Dr. Ranit Mishori, professor of @GUFamilyMed, discusses FGM with @VOANews, and how to approach patients in a "non-j… https://t.co/uwCx711nmx— Georgetown Medicine (@Georgetown Medicine) 1552080613.0
The job pays $400,000 a year but only requires two years of experience. “Well, it's very unusual, especially for somebody who is a general practitioner," Mishori told NPR. “This is way more than I'm making, so the job really caught my attention for a variety of reasons."
The job posting also had a creepy line that stood out to Mishori. GEO Group is looking for physicians who are “philosophically committed to the objectives of this facility." An archived version of the site shows the line was altered to ask for a doctor who can operate “based on the company goals, objectives and philosophy according to industry standards and contractual obligations."
Mishori believes that GEO's request for philosophical loyalty to its cause could put doctors in an ethical bind known as “dual loyalty."
“Dual loyalty is something that relates to the potential conflict between clinicians' duties to their patients and their obligations to their employers," Mishori told NPR. “When these organizations have sometimes questionable tasks to fulfill, that becomes a very, very serious almost ethical minefield, I would say."
If a physician's loyalty to the company and ICE's objectives is paramount, it could cause the physician to be silent about abuses at the facility. In addition, an immigration hard-liner may be less likely to care for the immigrants' health.
Recent government audits found “unsafe and unhealthy conditions" at three ICE detention centers.
Misori was also concerned that GEO Group did not have board certification as a requirement.
“The other thing is they're not asking for a board certification, which usually is a marker for competency of some sort," she said. “Board certification are additional exams that people who graduate from residency programs have to take to show that they can deliver the best high-quality care. They're not asking for that."
In response to the controversy, a GEO Group spokesperson said, “In all of the facilities that we manage on behalf of the government, we are deeply committed to delivering culturally responsive services in safe and humane environments and to treating everyone in our care with dignity and respect," The Hill reports.

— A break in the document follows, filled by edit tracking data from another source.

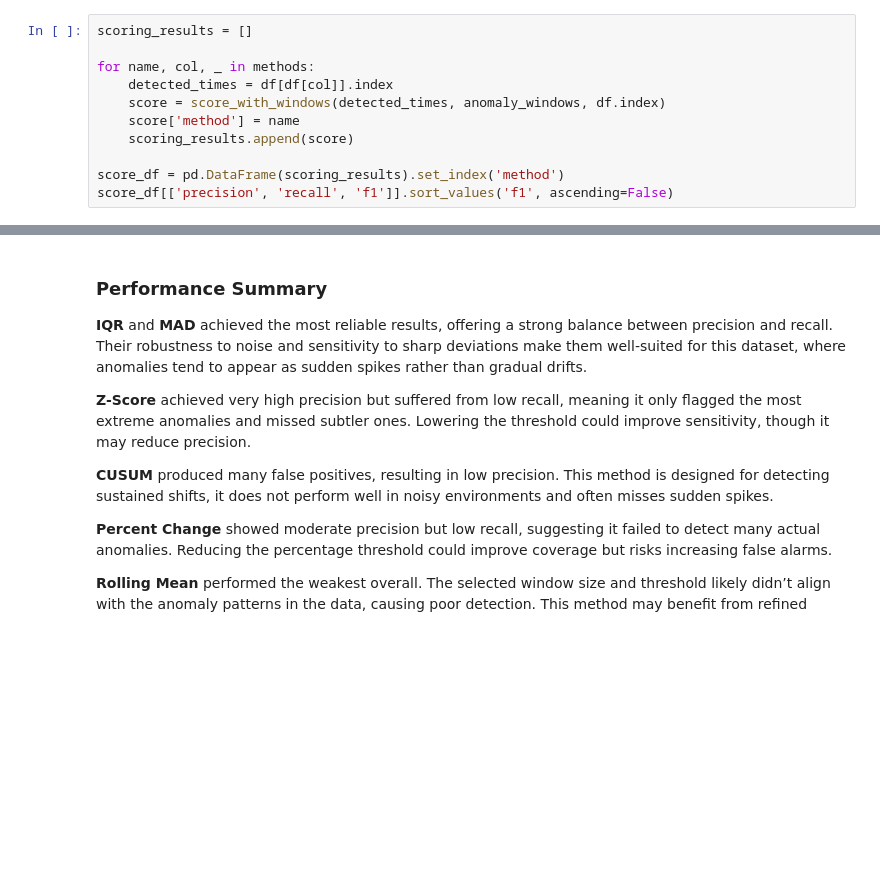
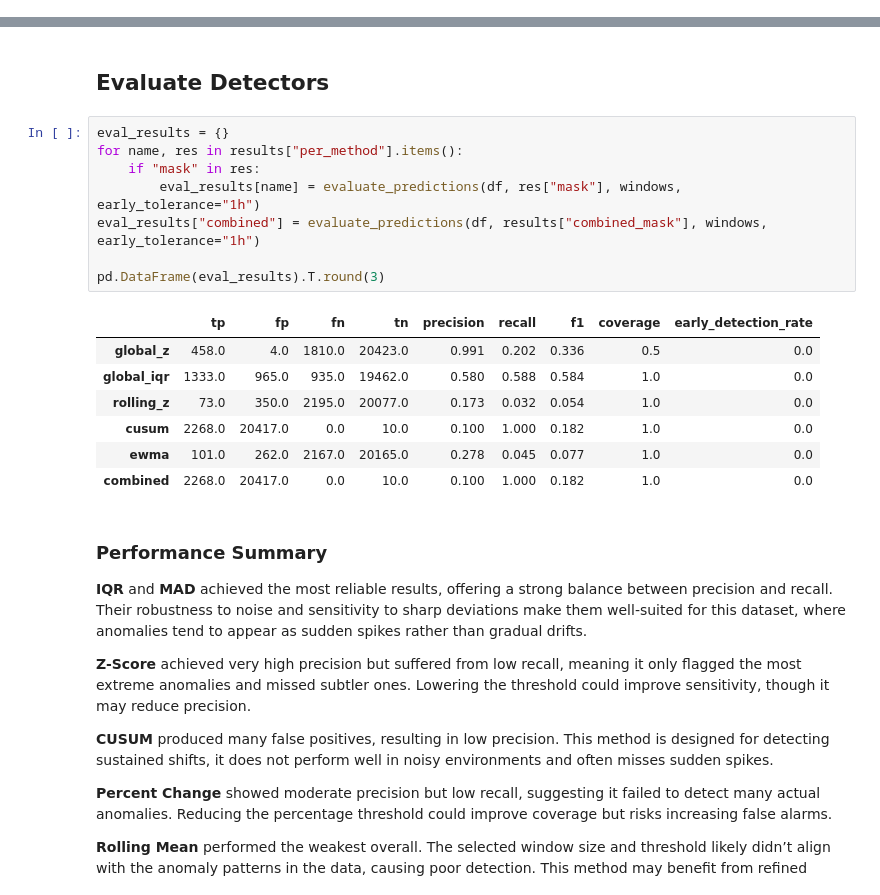
Before and after one commit to hjalalin/nab-anomaly-detection, a Jupyter notebook: notebooks/machine_temperature/02_statistical_methods.ipynb, the cells around one changed output, grey strips where cells are left out. Drawn from its saved outputs; the diff is of its cells as text; blank space fills up the shorter version.

```diff
--- a/notebooks/machine_temperature/02_statistical_methods.ipynb
+++ b/notebooks/machine_temperature/02_statistical_methods.ipynb
@@ -196,11 +0,0 @@ plt.show()
-# %%
-scoring_results = []
-
-for name, col, _ in methods:
-    detected_times = df[df[col]].index
-    score = score_with_windows(detected_times, anomaly_windows, df.index)
-    score['method'] = name
-    scoring_results.append(score)
-
-score_df = pd.DataFrame(scoring_results).set_index('method')
-score_df[['precision', 'recall', 'f1']].sort_values('f1', ascending=False)
@@ -216,3 +61,21 @@ score_df[['precision', 'recall', 'f1']].sort_values('f1', ascending=False)
+# %% [markdown]
+## Evaluate Detectors
+# %%
+eval_results = {}
+for name, res in results["per_method"].items():
+    if "mask" in res:
+        eval_results[name] = evaluate_predictions(df, res["mask"], windows, early_tolerance="1h")
+eval_results["combined"] = evaluate_predictions(df, results["combined_mask"], windows, early_tolerance="1h")
+
+pd.DataFrame(eval_results).T.round(3)
+# %% [output]
+|  | tp | fp | fn | tn | precision | recall | f1 | coverage | early_detection_rate |
+| global_z | 458.0 | 4.0 | 1810.0 | 20423.0 | 0.991 | 0.202 | 0.336 | 0.5 | 0.0 |
+| global_iqr | 1333.0 | 965.0 | 935.0 | 19462.0 | 0.580 | 0.588 | 0.584 | 1.0 | 0.0 |
+| rolling_z | 73.0 | 350.0 | 2195.0 | 20077.0 | 0.173 | 0.032 | 0.054 | 1.0 | 0.0 |
+| cusum | 2268.0 | 20417.0 | 0.0 | 10.0 | 0.100 | 1.000 | 0.182 | 1.0 | 0.0 |
+| ewma | 101.0 | 262.0 | 2167.0 | 20165.0 | 0.278 | 0.045 | 0.077 | 1.0 | 0.0 |
+| combined | 2268.0 | 20417.0 | 0.0 | 10.0 | 0.100 | 1.000 | 0.182 | 1.0 | 0.0 |
 # %% [markdown]
 ### Performance Summary
 **IQR** and **MAD** achieved the most reliable results, offering a strong balance between precision and recall. Their robustness to noise and sensitivity to sharp deviations make them well-suited for this dataset, where anomalies tend to appear as sudden spikes rather than gradual drifts.
```
Also changed, not shown: parts of 30 cells of this notebook, 35 other files.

“This is the only commitment we expect from all of our employees, including our medical professionals," the statement continued.
At the end of the job posting, GEO Group claims to be an “Equal Opportunity Employer."